Edit difference data:
Content starts
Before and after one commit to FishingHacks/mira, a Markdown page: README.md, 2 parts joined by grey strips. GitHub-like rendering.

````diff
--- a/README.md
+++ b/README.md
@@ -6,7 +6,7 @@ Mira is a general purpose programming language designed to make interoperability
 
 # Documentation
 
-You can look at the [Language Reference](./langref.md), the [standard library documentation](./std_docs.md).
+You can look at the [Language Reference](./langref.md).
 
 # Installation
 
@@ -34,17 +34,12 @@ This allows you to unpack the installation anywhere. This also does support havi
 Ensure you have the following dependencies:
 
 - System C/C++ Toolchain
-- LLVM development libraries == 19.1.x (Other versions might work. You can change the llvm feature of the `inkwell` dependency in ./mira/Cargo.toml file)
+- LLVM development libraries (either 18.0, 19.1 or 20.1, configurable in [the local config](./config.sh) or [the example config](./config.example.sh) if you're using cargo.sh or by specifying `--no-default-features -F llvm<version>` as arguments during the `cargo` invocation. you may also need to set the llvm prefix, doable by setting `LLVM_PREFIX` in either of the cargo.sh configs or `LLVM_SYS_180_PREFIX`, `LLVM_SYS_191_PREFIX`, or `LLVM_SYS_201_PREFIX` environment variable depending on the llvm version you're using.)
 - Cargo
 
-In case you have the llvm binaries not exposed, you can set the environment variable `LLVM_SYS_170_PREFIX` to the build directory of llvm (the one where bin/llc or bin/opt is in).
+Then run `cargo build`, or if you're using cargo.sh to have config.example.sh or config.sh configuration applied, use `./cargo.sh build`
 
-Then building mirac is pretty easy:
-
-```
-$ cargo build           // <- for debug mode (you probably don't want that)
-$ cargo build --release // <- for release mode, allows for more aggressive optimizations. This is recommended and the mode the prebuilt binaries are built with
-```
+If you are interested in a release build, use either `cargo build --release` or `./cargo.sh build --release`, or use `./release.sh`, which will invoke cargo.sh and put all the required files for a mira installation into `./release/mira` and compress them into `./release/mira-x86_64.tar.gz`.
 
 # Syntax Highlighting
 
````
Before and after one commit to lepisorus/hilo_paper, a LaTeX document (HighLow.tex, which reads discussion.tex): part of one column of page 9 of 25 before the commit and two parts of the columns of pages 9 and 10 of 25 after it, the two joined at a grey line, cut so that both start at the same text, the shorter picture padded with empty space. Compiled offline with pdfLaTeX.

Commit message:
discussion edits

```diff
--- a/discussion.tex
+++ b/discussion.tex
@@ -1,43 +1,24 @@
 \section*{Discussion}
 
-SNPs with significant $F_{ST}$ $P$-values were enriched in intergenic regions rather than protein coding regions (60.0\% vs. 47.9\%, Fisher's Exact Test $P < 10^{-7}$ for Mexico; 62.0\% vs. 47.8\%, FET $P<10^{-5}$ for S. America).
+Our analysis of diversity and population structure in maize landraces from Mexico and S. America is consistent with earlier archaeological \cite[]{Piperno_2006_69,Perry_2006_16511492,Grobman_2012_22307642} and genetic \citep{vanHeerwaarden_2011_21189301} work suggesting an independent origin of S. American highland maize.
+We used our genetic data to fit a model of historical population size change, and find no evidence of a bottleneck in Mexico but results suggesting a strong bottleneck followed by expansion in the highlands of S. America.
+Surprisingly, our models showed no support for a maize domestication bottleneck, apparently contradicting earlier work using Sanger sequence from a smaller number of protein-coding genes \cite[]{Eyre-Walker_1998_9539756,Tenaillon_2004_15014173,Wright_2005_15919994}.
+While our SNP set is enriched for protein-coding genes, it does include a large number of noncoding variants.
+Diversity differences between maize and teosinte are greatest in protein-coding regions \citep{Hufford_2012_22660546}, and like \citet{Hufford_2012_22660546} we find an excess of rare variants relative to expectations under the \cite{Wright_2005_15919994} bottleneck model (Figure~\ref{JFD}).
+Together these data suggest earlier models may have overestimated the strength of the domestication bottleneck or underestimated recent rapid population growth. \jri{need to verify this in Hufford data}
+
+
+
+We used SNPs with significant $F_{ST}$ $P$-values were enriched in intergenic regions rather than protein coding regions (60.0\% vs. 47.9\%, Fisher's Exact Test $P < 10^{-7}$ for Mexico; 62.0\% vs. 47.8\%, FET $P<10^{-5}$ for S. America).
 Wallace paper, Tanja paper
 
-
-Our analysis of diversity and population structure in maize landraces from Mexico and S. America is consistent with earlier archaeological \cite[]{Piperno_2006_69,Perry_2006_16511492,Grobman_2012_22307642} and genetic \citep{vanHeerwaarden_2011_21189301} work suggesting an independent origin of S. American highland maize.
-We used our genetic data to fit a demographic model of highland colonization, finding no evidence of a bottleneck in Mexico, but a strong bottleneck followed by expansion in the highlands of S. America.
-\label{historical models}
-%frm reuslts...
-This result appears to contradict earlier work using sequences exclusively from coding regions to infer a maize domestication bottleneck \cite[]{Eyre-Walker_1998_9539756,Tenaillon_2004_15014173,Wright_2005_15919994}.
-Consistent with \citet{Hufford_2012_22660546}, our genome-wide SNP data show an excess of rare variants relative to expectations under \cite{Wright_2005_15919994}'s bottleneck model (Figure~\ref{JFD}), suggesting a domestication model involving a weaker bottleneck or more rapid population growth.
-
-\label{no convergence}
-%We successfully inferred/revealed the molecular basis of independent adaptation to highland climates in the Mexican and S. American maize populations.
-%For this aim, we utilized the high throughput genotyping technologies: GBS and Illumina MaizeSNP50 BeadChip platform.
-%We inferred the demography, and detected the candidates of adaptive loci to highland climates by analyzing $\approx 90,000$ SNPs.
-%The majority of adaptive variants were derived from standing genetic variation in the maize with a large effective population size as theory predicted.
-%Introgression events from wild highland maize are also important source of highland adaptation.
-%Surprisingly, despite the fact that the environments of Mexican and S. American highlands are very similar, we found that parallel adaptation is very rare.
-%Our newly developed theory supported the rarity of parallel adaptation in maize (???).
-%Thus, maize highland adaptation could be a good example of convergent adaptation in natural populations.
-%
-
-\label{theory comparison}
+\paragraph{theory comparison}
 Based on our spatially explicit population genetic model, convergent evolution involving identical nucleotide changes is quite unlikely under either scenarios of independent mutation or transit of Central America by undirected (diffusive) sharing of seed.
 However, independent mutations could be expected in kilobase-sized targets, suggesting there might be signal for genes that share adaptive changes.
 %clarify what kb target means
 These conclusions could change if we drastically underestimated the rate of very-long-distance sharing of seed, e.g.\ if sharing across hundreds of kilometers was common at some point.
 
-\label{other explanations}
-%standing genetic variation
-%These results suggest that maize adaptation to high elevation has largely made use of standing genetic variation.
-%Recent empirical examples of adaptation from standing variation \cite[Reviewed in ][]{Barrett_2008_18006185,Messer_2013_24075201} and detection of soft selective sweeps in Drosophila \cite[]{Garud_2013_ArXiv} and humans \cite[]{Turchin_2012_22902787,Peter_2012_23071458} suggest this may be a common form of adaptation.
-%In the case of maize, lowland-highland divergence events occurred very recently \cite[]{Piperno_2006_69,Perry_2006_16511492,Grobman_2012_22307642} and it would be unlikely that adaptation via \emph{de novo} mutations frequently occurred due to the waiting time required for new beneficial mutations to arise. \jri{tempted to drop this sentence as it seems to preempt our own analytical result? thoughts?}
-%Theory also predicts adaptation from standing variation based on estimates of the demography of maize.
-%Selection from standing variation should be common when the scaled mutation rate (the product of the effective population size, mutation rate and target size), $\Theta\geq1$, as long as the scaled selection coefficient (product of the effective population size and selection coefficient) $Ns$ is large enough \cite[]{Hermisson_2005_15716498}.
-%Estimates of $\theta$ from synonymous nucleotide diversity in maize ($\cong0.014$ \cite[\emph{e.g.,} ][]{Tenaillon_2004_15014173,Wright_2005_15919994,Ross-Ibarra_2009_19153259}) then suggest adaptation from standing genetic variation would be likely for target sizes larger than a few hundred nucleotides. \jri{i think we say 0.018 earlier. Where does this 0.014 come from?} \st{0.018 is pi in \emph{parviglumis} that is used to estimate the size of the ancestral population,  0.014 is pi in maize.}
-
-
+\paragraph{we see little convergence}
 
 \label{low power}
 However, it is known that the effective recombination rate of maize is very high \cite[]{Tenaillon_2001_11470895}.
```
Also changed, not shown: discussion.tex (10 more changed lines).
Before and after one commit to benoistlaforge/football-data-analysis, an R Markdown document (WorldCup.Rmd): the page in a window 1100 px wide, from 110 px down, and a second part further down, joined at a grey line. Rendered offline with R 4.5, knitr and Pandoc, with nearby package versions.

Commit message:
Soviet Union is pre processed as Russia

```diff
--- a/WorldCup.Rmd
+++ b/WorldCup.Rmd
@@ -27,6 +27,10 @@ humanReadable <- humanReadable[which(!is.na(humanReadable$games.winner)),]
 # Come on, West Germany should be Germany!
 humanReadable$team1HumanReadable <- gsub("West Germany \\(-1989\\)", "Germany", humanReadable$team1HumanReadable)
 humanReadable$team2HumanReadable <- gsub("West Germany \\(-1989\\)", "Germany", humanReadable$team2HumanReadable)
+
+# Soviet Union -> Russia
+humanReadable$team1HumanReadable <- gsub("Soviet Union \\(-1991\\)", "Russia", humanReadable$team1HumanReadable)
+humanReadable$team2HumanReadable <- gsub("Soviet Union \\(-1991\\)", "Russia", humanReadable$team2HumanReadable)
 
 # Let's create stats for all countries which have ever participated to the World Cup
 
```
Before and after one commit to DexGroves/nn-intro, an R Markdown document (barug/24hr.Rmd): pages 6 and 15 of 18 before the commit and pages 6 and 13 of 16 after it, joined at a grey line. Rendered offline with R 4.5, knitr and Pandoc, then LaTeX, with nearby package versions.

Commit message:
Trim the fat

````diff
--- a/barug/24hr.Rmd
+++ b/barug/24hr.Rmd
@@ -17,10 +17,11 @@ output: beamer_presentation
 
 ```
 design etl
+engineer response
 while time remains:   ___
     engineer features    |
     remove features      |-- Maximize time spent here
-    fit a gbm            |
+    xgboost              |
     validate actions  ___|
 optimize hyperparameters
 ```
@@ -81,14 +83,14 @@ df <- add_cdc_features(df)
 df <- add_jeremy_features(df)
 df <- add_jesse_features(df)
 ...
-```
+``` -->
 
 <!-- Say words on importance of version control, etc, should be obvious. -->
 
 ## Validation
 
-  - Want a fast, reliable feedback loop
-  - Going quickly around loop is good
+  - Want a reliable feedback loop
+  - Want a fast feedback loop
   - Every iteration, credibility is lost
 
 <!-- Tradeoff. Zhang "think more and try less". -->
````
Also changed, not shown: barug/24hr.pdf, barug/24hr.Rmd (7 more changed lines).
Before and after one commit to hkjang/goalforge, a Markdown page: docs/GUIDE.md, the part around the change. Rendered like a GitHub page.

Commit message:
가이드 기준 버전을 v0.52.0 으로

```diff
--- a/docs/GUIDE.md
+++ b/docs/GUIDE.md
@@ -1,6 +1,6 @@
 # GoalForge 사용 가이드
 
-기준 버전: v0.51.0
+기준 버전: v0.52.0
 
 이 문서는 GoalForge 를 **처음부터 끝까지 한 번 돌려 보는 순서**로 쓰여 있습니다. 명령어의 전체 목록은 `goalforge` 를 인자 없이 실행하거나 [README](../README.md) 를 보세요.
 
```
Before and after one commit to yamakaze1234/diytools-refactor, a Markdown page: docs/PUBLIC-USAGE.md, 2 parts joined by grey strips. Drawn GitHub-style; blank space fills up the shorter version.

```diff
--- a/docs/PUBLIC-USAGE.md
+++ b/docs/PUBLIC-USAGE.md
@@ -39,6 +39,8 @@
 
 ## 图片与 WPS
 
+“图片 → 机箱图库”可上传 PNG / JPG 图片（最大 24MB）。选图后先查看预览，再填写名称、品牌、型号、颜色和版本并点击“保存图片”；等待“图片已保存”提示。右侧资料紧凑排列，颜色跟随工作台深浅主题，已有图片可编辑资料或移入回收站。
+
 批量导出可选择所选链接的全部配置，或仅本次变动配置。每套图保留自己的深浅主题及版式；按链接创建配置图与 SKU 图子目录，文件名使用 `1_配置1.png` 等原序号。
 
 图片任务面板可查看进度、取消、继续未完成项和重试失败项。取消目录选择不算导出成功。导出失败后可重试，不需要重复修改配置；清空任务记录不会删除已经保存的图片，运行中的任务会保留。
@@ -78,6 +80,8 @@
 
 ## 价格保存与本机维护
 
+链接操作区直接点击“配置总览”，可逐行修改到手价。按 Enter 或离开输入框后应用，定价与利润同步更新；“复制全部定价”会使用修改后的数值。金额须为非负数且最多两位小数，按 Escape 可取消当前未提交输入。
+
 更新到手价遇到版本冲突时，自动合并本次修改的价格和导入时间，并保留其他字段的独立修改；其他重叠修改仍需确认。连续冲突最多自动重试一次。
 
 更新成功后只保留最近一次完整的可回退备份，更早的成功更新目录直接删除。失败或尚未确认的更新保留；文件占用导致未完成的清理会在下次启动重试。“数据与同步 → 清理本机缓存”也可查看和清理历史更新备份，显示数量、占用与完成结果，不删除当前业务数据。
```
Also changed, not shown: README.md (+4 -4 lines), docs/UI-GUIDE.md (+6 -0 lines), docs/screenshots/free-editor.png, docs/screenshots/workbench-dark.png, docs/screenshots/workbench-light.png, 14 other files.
Content ends
What the task asks: Your reply should consist of a single number, the count of lines in the records above that contain the string "label".

Written response: 5